# Java Applets on Physics

Related:  Physics

Manhattan Project Voices Advanced Level Physics HyperPhysics A comprehensive, physics site which has a concept maps format which makes it very easy to find information. The range of coverage of physics topics is amazing. Physics.org A searchable database of web resources from the Institute of Physics. BBC Higher Bitesize Revision Higher Bitesize is a revision site especially for those students taking the Scottish higher examinations. Light and Vision An truly comprehensive website about light and vision. Cambridge International Examinations Study Resources Cambridge University has developed this excellent support site with exam help resources. School Physics This is the website for both students and teachers of Physics whether studied as a single subject or as part of a combined science course and is useful for those in the UK studying GCSE and A level Physics. Bloodhound SSC Education Programme Socratic Practical Physics Forces
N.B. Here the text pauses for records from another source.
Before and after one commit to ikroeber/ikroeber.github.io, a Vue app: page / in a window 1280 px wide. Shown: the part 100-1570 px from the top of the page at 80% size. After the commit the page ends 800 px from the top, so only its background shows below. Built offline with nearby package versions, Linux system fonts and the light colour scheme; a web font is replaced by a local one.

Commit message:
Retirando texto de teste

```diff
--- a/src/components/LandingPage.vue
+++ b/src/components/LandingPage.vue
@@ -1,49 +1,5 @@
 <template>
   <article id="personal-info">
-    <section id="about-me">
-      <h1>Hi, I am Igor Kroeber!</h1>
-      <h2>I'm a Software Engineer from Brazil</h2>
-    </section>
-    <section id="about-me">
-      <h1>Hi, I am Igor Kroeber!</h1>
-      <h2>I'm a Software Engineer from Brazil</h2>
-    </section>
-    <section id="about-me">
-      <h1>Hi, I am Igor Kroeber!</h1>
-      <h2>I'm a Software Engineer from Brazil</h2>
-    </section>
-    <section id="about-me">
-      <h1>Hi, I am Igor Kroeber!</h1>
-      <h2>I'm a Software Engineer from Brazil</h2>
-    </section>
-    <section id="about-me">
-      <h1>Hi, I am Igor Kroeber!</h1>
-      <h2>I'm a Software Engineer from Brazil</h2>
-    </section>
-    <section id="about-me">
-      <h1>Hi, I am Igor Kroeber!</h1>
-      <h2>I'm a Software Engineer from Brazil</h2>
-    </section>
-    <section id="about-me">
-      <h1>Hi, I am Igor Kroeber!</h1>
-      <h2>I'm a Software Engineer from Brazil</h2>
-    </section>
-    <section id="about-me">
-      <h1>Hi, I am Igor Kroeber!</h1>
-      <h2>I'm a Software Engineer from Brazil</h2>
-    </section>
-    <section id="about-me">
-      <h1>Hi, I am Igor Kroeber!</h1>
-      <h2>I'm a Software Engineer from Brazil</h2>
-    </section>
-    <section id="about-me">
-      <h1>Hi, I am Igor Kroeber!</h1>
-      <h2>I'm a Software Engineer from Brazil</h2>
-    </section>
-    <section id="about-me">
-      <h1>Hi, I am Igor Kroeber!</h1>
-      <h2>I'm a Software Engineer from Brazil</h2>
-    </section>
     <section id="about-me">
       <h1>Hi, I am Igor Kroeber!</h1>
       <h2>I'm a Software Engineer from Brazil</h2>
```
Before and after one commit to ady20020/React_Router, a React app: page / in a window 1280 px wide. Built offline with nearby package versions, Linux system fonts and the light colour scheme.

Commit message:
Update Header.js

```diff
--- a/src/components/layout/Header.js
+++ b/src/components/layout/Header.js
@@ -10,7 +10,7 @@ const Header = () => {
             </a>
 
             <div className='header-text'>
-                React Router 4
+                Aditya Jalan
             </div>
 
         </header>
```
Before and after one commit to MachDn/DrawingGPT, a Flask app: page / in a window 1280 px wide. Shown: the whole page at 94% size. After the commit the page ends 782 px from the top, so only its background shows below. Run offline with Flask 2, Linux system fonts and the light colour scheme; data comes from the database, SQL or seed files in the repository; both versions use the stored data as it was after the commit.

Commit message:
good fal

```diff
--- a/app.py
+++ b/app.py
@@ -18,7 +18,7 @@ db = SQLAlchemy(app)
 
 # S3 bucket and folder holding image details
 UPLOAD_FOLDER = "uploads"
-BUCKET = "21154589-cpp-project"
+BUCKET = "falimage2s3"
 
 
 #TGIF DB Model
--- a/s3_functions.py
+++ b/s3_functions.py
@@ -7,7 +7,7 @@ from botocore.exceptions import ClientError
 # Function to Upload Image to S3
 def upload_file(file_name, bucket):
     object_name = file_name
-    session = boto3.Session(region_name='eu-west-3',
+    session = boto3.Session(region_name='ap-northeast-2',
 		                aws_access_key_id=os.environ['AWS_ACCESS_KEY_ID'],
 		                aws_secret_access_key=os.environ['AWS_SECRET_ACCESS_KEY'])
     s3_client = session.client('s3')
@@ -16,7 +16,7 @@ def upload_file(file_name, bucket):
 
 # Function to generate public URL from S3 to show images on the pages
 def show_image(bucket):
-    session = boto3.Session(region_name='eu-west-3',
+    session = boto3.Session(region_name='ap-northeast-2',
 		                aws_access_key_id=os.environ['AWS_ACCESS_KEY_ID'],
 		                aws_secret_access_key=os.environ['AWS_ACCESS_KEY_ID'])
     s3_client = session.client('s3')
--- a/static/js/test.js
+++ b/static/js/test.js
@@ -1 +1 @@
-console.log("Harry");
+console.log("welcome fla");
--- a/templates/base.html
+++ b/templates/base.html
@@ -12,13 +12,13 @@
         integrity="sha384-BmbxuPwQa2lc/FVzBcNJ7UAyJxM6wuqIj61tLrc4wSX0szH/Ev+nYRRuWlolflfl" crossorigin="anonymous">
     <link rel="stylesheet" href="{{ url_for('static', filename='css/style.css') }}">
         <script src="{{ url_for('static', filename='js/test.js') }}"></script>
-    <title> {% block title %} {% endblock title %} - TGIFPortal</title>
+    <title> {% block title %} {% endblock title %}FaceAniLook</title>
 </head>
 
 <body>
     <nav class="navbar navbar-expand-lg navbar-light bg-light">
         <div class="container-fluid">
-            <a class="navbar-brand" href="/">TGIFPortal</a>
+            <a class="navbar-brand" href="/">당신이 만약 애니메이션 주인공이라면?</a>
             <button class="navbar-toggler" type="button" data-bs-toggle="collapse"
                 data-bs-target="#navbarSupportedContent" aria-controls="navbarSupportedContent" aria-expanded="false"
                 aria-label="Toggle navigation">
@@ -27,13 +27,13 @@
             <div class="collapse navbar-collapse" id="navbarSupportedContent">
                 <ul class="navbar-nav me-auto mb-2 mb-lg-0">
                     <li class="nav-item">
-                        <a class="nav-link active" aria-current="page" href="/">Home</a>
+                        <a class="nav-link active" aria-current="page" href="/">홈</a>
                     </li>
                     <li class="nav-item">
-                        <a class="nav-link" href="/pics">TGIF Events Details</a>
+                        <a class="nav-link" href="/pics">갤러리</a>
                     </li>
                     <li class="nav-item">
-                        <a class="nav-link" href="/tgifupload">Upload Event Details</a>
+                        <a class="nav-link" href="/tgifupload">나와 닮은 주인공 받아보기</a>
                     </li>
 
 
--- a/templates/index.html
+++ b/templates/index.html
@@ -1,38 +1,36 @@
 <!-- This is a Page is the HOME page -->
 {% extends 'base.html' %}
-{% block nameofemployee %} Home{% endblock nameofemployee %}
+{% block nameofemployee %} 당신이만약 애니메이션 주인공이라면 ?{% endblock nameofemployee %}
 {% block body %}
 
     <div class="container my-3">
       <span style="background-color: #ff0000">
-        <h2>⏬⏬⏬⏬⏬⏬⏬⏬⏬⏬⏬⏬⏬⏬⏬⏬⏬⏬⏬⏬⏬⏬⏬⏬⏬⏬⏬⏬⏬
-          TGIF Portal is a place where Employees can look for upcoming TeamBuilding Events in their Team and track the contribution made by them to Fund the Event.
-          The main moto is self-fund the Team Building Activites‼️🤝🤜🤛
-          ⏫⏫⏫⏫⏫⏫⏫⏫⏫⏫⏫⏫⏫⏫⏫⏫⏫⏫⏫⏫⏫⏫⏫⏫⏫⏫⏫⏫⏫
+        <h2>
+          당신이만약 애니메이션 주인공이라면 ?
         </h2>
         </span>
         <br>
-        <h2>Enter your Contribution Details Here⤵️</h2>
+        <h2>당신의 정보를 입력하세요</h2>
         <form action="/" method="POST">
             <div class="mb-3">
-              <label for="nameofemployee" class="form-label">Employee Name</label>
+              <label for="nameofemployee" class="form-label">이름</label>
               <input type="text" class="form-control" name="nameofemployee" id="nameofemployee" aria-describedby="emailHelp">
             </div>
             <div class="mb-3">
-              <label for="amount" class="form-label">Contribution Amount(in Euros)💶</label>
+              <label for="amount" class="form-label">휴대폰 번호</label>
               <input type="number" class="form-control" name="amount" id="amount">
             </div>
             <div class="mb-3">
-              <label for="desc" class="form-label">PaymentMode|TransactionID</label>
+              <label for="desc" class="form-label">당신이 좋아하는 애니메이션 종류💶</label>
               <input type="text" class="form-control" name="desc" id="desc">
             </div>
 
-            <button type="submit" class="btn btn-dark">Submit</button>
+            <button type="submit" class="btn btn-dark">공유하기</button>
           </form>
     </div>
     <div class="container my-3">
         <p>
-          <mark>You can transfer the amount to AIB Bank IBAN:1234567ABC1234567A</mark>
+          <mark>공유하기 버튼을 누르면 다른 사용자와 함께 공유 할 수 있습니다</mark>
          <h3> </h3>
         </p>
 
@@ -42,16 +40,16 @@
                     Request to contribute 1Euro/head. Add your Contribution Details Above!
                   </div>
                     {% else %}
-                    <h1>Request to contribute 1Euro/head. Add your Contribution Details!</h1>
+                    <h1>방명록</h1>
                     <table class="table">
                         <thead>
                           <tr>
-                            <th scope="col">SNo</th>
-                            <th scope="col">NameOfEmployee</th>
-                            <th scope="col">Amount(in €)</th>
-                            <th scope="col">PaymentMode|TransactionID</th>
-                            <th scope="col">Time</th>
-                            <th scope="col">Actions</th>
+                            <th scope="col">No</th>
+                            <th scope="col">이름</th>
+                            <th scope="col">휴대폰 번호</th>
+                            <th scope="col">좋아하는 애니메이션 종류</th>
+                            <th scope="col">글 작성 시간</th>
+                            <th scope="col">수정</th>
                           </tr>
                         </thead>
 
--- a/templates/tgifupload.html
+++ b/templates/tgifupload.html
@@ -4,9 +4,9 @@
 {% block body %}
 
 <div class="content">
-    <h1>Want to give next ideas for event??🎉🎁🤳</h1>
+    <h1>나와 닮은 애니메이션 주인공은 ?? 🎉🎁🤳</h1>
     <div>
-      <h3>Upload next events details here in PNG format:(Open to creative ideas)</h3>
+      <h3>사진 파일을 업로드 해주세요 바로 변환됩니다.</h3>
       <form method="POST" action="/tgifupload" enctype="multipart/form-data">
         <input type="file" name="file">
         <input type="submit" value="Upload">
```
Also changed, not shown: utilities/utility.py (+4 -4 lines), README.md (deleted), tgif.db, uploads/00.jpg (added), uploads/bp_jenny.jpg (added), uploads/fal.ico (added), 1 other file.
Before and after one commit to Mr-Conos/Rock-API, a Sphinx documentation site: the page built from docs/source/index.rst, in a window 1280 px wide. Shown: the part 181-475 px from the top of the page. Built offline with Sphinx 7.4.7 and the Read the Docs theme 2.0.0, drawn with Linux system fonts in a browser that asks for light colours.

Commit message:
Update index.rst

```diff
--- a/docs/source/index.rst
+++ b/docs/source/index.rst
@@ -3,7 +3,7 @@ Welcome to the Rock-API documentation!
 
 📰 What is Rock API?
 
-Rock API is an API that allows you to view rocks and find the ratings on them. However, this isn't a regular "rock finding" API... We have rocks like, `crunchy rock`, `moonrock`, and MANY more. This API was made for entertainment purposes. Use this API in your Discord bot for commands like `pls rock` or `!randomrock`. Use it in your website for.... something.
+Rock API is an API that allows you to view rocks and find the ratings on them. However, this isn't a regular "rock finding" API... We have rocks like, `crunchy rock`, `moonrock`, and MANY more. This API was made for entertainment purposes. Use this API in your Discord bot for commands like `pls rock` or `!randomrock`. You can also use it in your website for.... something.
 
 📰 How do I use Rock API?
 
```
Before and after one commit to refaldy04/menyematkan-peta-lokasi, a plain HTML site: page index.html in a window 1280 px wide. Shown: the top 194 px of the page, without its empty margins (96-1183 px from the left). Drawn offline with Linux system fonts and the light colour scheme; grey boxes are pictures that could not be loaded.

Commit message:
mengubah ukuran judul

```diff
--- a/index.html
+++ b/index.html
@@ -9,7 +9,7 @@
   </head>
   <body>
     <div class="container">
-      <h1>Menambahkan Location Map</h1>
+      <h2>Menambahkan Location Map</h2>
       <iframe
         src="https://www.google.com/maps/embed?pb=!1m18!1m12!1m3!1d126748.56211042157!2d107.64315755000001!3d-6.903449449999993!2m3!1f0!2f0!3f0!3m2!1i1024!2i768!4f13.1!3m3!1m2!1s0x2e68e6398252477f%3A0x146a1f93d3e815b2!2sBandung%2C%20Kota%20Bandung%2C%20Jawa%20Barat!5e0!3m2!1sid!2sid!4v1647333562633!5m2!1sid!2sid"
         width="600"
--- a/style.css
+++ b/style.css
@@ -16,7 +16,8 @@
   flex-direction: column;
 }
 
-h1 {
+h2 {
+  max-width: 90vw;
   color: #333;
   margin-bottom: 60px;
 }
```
The Physics Classroom A-level Physics Tutor revise A-level physics. Your free guide for effective physics revision. Playground Physics on the App Store Current, Charge and Voltage Charge is a property of certain particles. A particle with charge will experience a force in an electric field (or in a magnetic field if the charge is moving). Charge is either positive or negative. Objects with a similar charge will repel. Charge is measured in coulombs, C. An electron always has a negative charge of -1.6 x 10-19 coulombs. It is not possible to destroy or create charge. You can cancel out the effect of a charge on a body by adding an equal and opposite charge to it, but you can't destroy the charge itself. Static electricity is caused by the transfer of electrons from one object to another. Static electricity is never caused by the movement of protons. The easiest way to charge an object with static electricity is by using friction. Current electricity is about moving charged particles. Current is the rate of flow of charge; it is the amount of charge flowing per second through a conductor. The equation for calculating current is: Where: I = current (amperes, A) I = vAnq

Interactive Video Vignettes Vignettes for Introductory Physics (available now) Projectile Motion Independence of vertical and horizontal motion Newton's First Law Sliding objects with less friction slow down less, so without friction an object would not slow down at all. [Includes video analysis] Newton's Second Law Acceleration of different carts by the same force. [Includes video analysis] Vignettes for Advanced Physics (under development) Links to materials being developed by the Advanced Lab Interactive Video Project, led by Keith Stein, Chad Hoyt and Nathan Lindquist at Bethel University and Robert Teese at RIT, will be posted here. Vignette Studio With Vignette Studio software, you can make your own Interactive Video Vignettes or Interactive Web Lectures! IVV Community In the IVV Community you can communicate with other IVV users and post your own IVVs.